Business leaders must monitor other variables that influence operations but which might be difficult to discern from a simple property map. If construction will involve digging underground to lay fiber optic cable, for example, a provider might want to switch on a map layer of soil types. The presence of granite boulders beneath the surface could be the difference between an operation that costs $7 a mile and one that costs $100 a mile.

Finding the Right Customers for Broadband Internet Access  

Since the goal of the broadband equity program is to expand internet access to the highest number of underserved people, companies need to allocate resources for the greatest possible impact.

By interweaving GIS data on population, demographics, and even behavioral habits like media consumption, telecom executives can narrow investment targets to the towns and areas likeliest to offer the highest broadband engagement.

A single home in a remote mountain area is unlikely to justify the expense and infrastructure needed to build to it. Alternately, a survey might reveal that residents in a rural area do not actually want broadband, and are content to access the internet through mobile devices. Expanding to these areas—as opposed to places where schools or hospitals indicate higher broadband demand—could end up squandering public and private resources.

Collaboration for a Nationwide Effort 

Maps will serve as the common language between the federal government, states, and companies as they determine how IIJA funds are disbursed. Each state will receive $100 million as a baseline; from there, state officials will apportion money based on severity of need. The Federal Communications Commission (FCC) is creating a national broadband map intended to identify every property in the US that might require reliable internet access.

Once the FCC’s version is available, telecom companies will ground-truth the information by identifying which areas their networks serve. Through this process, the FCC will gain a more accurate picture of the country’s digital divide than they’ve ever had, as previous methods frequently overestimated the breadth of broadband service.

Companies that can effectively use maps to communicate with state officials and speed the decision-making process will have a significant advantage over competitors. A business that’s able to quickly analyze project areas, bid on the best opportunities, line up permits, and generate timelines for design, construction, and sales will be best positioned to expand broadband equity while strengthening its own bottom line.

The Future of Connectivity

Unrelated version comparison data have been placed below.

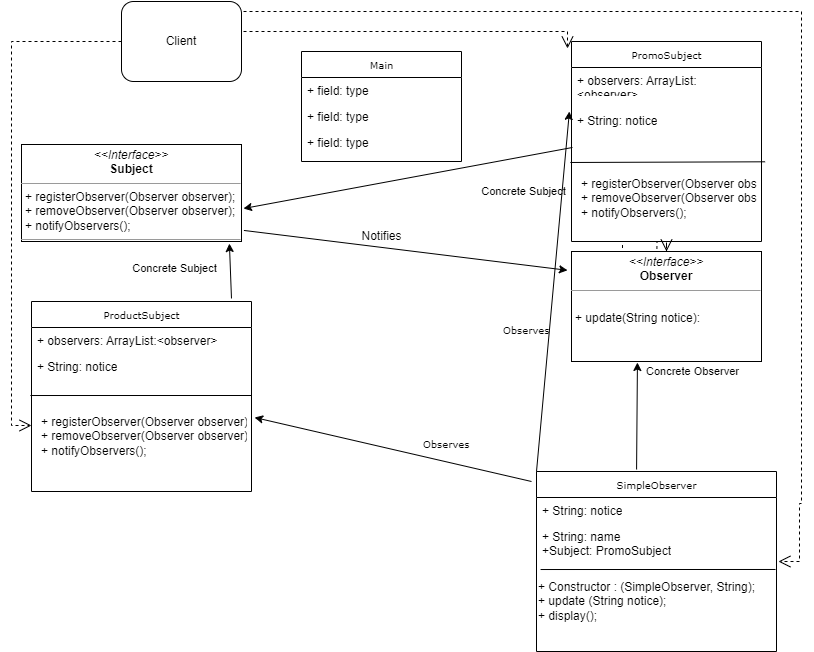
Above: Assign5Part1Class.drawio.png in jimmyjazz31/CS665Assign5 (draw.io), before the change. Source tidied: cells renumbered, new cells last; positions are measured from the earlier drawing's top-left corner, leaving out a move shared by most shapes.
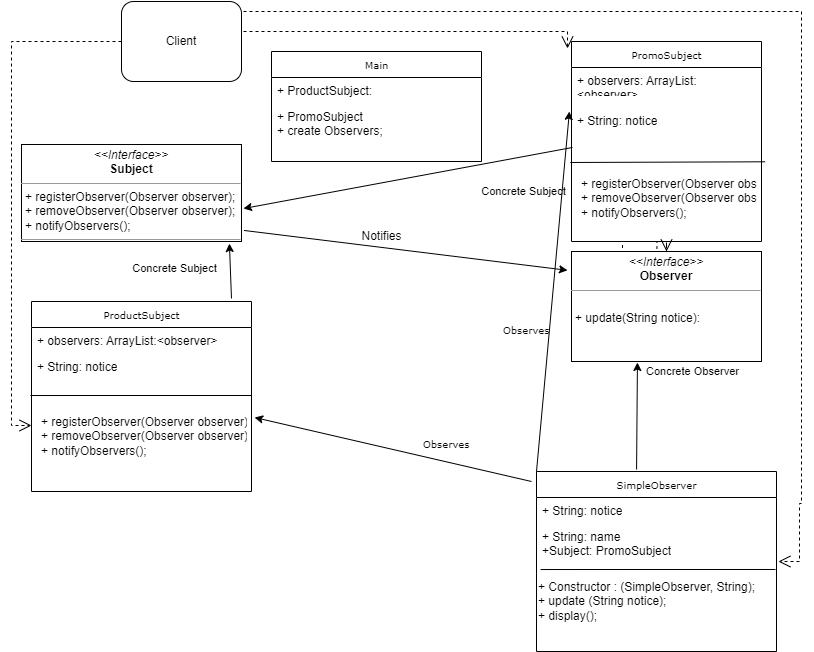
The same file after the commit.

Diff of the diagram source:
```diff
@@ -15,17 +15,14 @@
       <mxGeometry y="78" width="220" height="92" as="geometry" />
     </mxCell>
     <mxCell id="6" value="Main" style="swimlane;html=1;fontStyle=0;horizontal=1;startSize=26;fillColor=none;swimlaneFillColor=#ffffff;rounded=0;shadow=0;comic=0;labelBackgroundColor=none;strokeWidth=1;fontFamily=Verdana;fontSize=10;align=center;" parent="1" vertex="1">
-      <mxGeometry x="290" y="50" width="160" height="110" as="geometry" />
+      <mxGeometry x="260" y="50" width="210" height="110" as="geometry" />
     </mxCell>
-    <mxCell id="7" value="+ field: type" style="text;html=1;strokeColor=none;fillColor=none;align=left;verticalAlign=top;spacingLeft=4;spacingRight=4;whiteSpace=wrap;overflow=hidden;" parent="6" vertex="1">
-      <mxGeometry y="26" width="160" height="26" as="geometry" />
+    <mxCell id="7" value="+ ProductSubject:&amp;nbsp;" style="text;html=1;strokeColor=none;fillColor=none;align=left;verticalAlign=top;spacingLeft=4;spacingRight=4;whiteSpace=wrap;overflow=hidden;" parent="6" vertex="1">
+      <mxGeometry y="26" width="210" height="26" as="geometry" />
     </mxCell>
-    <mxCell id="8" value="+ field: type" style="text;html=1;strokeColor=none;fillColor=none;align=left;verticalAlign=top;spacingLeft=4;spacingRight=4;whiteSpace=wrap;overflow=hidden;" parent="6" vertex="1">
-      <mxGeometry y="52" width="160" height="26" as="geometry" />
+    <mxCell id="8" value="+ PromoSubject&lt;div&gt;+ create Observers;&amp;nbsp;&lt;/div&gt;" style="text;html=1;strokeColor=none;fillColor=none;align=left;verticalAlign=top;spacingLeft=4;spacingRight=4;whiteSpace=wrap;overflow=hidden;" parent="6" vertex="1">
+      <mxGeometry y="52" width="210" height="48" as="geometry" />
     </mxCell>
-    <mxCell id="9" value="+ field: type" style="text;html=1;strokeColor=none;fillColor=none;align=left;verticalAlign=top;spacingLeft=4;spacingRight=4;whiteSpace=wrap;overflow=hidden;" parent="6" vertex="1">
-      <mxGeometry y="78" width="160" height="26" as="geometry" />
-    </mxCell>
     <mxCell id="10" value="PromoSubject" style="swimlane;html=1;fontStyle=0;horizontal=1;startSize=26;fillColor=none;swimlaneFillColor=#ffffff;rounded=0;shadow=0;comic=0;labelBackgroundColor=none;strokeWidth=1;fontFamily=Verdana;fontSize=10;align=center;" parent="1" vertex="1">
       <mxGeometry x="560" y="40" width="190" height="200" as="geometry" />
     </mxCell>
```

Once telecom firms begin installing fiber lines and other infrastructure in regions targeted for expanded internet access, geospatial intelligence will be a key factor in driving operational efficiency. The labor market remains tight, and broadband services often require specialized workers who can scale and repair towers or splice cable.

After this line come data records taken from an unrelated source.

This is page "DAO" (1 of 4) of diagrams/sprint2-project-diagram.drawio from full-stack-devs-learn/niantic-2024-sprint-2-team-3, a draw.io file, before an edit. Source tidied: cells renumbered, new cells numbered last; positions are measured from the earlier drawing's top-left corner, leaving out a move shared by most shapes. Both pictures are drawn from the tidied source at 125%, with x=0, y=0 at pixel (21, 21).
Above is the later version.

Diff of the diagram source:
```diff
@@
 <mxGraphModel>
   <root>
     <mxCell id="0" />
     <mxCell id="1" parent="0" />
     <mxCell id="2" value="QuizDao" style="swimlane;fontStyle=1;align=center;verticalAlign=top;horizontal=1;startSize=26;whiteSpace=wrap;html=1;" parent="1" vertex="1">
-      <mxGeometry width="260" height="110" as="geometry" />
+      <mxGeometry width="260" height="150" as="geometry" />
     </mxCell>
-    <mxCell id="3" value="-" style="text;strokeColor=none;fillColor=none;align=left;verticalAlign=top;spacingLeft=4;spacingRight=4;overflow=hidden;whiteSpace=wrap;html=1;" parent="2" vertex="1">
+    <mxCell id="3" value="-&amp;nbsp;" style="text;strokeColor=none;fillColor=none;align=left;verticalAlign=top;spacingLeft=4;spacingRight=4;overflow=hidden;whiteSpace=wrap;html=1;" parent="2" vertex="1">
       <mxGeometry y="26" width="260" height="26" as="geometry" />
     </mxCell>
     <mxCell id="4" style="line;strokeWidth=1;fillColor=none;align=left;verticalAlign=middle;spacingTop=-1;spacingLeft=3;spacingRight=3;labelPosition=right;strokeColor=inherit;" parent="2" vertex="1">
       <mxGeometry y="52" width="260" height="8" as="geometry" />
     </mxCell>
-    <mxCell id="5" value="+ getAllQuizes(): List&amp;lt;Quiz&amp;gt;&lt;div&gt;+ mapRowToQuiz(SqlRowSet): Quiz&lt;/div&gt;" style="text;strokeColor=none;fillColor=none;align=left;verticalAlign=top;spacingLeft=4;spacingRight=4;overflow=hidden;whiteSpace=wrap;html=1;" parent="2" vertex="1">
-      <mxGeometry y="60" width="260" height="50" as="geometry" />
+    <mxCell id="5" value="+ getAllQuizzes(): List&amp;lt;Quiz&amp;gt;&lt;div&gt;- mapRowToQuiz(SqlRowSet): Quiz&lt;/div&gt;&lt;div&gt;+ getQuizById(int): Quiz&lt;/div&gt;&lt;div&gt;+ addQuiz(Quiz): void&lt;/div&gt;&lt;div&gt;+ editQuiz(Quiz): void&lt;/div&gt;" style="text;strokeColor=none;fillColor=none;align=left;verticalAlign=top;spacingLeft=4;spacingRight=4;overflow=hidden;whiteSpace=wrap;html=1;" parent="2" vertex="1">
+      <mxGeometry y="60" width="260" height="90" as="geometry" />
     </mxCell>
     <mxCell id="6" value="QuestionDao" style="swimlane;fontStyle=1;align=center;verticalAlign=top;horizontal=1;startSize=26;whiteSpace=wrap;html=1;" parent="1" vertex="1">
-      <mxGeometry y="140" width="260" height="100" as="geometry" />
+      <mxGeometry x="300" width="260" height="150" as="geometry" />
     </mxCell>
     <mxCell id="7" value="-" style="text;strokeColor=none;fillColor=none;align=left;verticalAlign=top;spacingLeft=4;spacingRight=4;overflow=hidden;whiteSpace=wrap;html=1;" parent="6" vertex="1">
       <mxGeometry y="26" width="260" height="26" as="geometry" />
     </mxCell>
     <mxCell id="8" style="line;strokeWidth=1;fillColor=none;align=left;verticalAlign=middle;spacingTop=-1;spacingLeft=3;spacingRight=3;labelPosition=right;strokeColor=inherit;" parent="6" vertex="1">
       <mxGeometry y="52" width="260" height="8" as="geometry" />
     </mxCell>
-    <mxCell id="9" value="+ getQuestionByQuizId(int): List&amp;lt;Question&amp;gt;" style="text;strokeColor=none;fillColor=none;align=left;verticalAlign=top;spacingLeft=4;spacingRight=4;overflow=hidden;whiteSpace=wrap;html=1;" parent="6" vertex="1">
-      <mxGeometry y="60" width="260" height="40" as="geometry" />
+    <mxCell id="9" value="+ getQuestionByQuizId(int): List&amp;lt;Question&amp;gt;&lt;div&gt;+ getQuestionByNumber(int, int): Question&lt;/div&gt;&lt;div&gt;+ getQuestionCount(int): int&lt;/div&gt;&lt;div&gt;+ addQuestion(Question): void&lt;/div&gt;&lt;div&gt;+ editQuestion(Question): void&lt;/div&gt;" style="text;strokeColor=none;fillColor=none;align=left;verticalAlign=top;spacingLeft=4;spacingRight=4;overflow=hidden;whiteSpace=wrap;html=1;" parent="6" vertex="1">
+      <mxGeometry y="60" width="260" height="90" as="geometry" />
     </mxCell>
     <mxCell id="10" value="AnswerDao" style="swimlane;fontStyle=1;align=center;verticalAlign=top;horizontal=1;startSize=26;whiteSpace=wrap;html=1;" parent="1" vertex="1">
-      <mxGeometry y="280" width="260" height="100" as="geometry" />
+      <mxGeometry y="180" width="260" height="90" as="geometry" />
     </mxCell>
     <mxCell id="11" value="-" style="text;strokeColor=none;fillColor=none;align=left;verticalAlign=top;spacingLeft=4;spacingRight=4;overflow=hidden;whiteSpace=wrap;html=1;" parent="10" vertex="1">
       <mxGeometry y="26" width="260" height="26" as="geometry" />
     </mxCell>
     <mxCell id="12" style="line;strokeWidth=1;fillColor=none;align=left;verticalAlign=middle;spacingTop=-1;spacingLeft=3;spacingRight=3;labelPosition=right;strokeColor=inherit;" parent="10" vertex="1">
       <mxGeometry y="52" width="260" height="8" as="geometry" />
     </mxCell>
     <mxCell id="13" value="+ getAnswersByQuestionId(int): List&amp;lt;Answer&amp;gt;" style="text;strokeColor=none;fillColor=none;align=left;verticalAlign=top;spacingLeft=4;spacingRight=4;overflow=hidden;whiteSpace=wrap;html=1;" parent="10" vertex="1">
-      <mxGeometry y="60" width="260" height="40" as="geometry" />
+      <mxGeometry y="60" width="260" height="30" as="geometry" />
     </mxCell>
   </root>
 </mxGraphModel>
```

Location analysis can help mangers analyze local pay rates and compensation to ensure hiring packages are competitive.

Map-based dashboards facilitate collaboration between network designers in the office and employees and contractors in the field. In paper-based companies, technicians sometimes neglect to submit updates on events like outages, suspecting that their input won’t be correctly filed or taken into account by supervisors.

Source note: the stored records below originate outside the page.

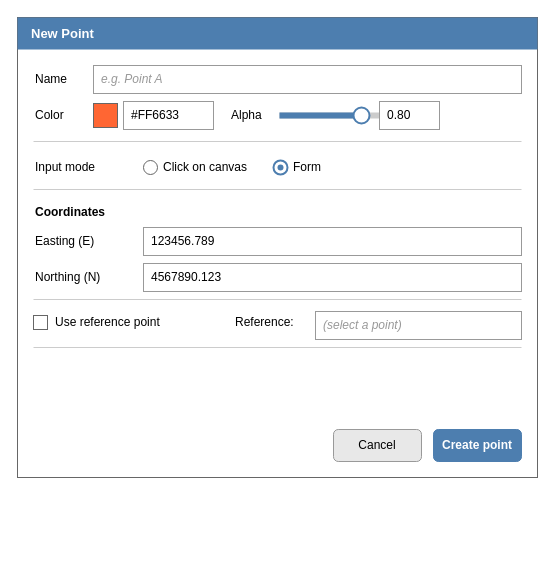
Above: page "Point form" (4 of 20) of spec/design/geometry-app-ui-ux.drawio in david-wies/geosketch (draw.io), before the change. Source tidied: cells renumbered, new cells numbered last; positions are measured from the earlier drawing's top-left corner, leaving out a move shared by most shapes. Both pictures are drawn from the tidied source at 100%, with x=0, y=0 at pixel (17, 17).
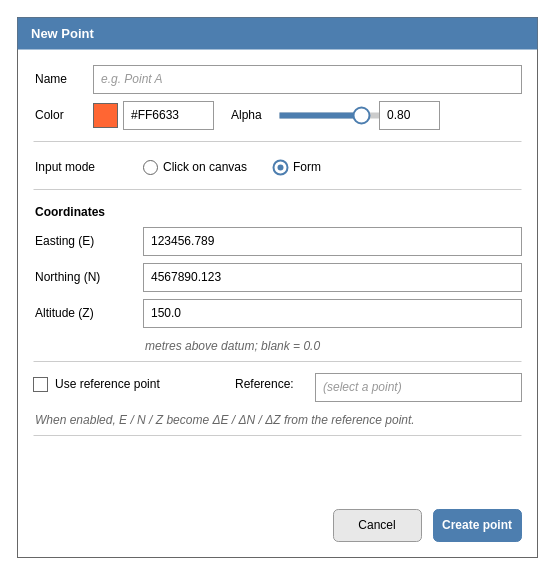
The same diagram, later.

Commit message (it also covers changes not shown here):
docs: implementation design, 3-point azimuth/elevation & reference articles (#56)

The edit, as a diff of the source:
```diff
@@
     <mxCell id="2" style="rounded=0;whiteSpace=wrap;html=1;fillColor=#FFFFFF;strokeColor=#666666;" parent="1" vertex="1">
-      <mxGeometry width="520" height="460" as="geometry" />
+      <mxGeometry width="520" height="540" as="geometry" />
     </mxCell>
@@
-    <mxCell id="27" style="endArrow=none;dashed=0;html=1;strokeColor=#CCCCCC;" parent="1" edge="1">
-      <mxGeometry relative="1" as="geometry">
-        <mxPoint x="16" y="282" as="sourcePoint" />
-        <mxPoint x="504" y="282" as="targetPoint" />
-      </mxGeometry>
+    <mxCell id="27" value="Altitude (Z)" style="text;html=1;align=left;verticalAlign=middle;" parent="1" vertex="1">
+      <mxGeometry x="16" y="282" width="110" height="28" as="geometry" />
     </mxCell>
-    <mxCell id="28" style="rounded=0;fillColor=#FFFFFF;strokeColor=#666666;" parent="1" vertex="1">
-      <mxGeometry x="16" y="298" width="14" height="14" as="geometry" />
+    <mxCell id="28" value="150.0" style="rounded=0;whiteSpace=wrap;html=1;fillColor=#FFFFFF;strokeColor=#999999;align=left;spacingLeft=6;" parent="1" vertex="1">
+      <mxGeometry x="126" y="282" width="378" height="28" as="geometry" />
     </mxCell>
-    <mxCell id="29" value="Use reference point" style="text;html=1;align=left;verticalAlign=middle;" parent="1" vertex="1">
-      <mxGeometry x="36" y="294" width="160" height="22" as="geometry" />
+    <mxCell id="29" value="metres above datum; blank = 0.0" style="text;html=1;align=left;verticalAlign=middle;fontColor=#666666;fontStyle=2;" parent="1" vertex="1">
+      <mxGeometry x="126" y="318" width="378" height="22" as="geometry" />
     </mxCell>
-    <mxCell id="30" value="Reference:" style="text;html=1;align=left;verticalAlign=middle;" parent="1" vertex="1">
-      <mxGeometry x="216" y="294" width="80" height="22" as="geometry" />
+    <mxCell id="30" style="endArrow=none;dashed=0;html=1;strokeColor=#CCCCCC;" parent="1" edge="1">
+      <mxGeometry relative="1" as="geometry">
+        <mxPoint x="16" y="344" as="sourcePoint" />
+        <mxPoint x="504" y="344" as="targetPoint" />
+      </mxGeometry>
     </mxCell>
-    <mxCell id="31" value="(select a point)" style="rounded=0;whiteSpace=wrap;html=1;fillColor=#FFFFFF;strokeColor=#999999;align=left;spacingLeft=6;fontColor=#999999;fontStyle=2;" parent="1" vertex="1">
-      <mxGeometry x="298" y="294" width="206" height="28" as="geometry" />
+    <mxCell id="31" style="rounded=0;fillColor=#FFFFFF;strokeColor=#666666;" parent="1" vertex="1">
+      <mxGeometry x="16" y="360" width="14" height="14" as="geometry" />
     </mxCell>
-    <mxCell id="32" style="endArrow=none;dashed=0;html=1;strokeColor=#CCCCCC;" parent="1" edge="1">
-      <mxGeometry relative="1" as="geometry">
-        <mxPoint x="16" y="330" as="sourcePoint" />
-        <mxPoint x="504" y="330" as="targetPoint" />
-      </mxGeometry>
+    <mxCell id="32" value="Use reference point" style="text;html=1;align=left;verticalAlign=middle;" parent="1" vertex="1">
+      <mxGeometry x="36" y="356" width="160" height="22" as="geometry" />
     </mxCell>
-    <mxCell id="33" value="Cancel" style="rounded=1;whiteSpace=wrap;html=1;fillColor=#E8E8E8;strokeColor=#999999;align=center;" parent="1" vertex="1">
-      <mxGeometry x="316" y="412" width="88" height="32" as="geometry" />
+    <mxCell id="33" value="Reference:" style="text;html=1;align=left;verticalAlign=middle;" parent="1" vertex="1">
+      <mxGeometry x="216" y="356" width="80" height="22" as="geometry" />
     </mxCell>
-    <mxCell id="34" value="Create point" style="rounded=1;whiteSpace=wrap;html=1;fillColor=#4D7EAF;strokeColor=#4D7EAF;fontColor=#FFFFFF;fontStyle=1;align=center;" parent="1" vertex="1">
-      <mxGeometry x="416" y="412" width="88" height="32" as="geometry" />
+    <mxCell id="34" value="(select a point)" style="rounded=0;whiteSpace=wrap;html=1;fillColor=#FFFFFF;strokeColor=#999999;align=left;spacingLeft=6;fontColor=#999999;fontStyle=2;" parent="1" vertex="1">
+      <mxGeometry x="298" y="356" width="206" height="28" as="geometry" />
     </mxCell>
+    <mxCell id="35" value="When enabled, E / N / Z become ΔE / ΔN / ΔZ from the reference point." style="text;html=1;align=left;verticalAlign=middle;fontColor=#666666;fontStyle=2;" parent="1" vertex="1">
+      <mxGeometry x="16" y="392" width="488" height="22" as="geometry" />
+    </mxCell>
+    <mxCell id="36" style="endArrow=none;dashed=0;html=1;strokeColor=#CCCCCC;" parent="1" edge="1">
+      <mxGeometry relative="1" as="geometry">
+        <mxPoint x="16" y="418" as="sourcePoint" />
+        <mxPoint x="504" y="418" as="targetPoint" />
+      </mxGeometry>
+    </mxCell>
+    <mxCell id="37" value="Cancel" style="rounded=1;whiteSpace=wrap;html=1;fillColor=#E8E8E8;strokeColor=#999999;align=center;" parent="1" vertex="1">
+      <mxGeometry x="316" y="492" width="88" height="32" as="geometry" />
+    </mxCell>
+    <mxCell id="38" value="Create point" style="rounded=1;whiteSpace=wrap;html=1;fillColor=#4D7EAF;strokeColor=#4D7EAF;fontColor=#FFFFFF;fontStyle=1;align=center;" parent="1" vertex="1">
+      <mxGeometry x="416" y="492" width="88" height="32" as="geometry" />
+    </mxCell>
```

However, when technicians can quickly update information on a geospatial platform through a mobile device, workflows become data-driven, improving performance and even safety across the board. A technician can add data to real-time maps, such as gate codes, a neighbor’s dangerous dog, or a fire hazard from tree overgrowth. These on-the-ground insights can inform future trips to the field and advance a firm’s operational awareness.

From tactical field practices to strategic planning, location will play a dominant role at every stage of the effort to shore up broadband access. Just as reliable internet access will help overlooked communities step into today’s digital world, tools like GIS will give telecom providers an advantage in building the future of connectivity.

Share this article


Share feedback and ask questions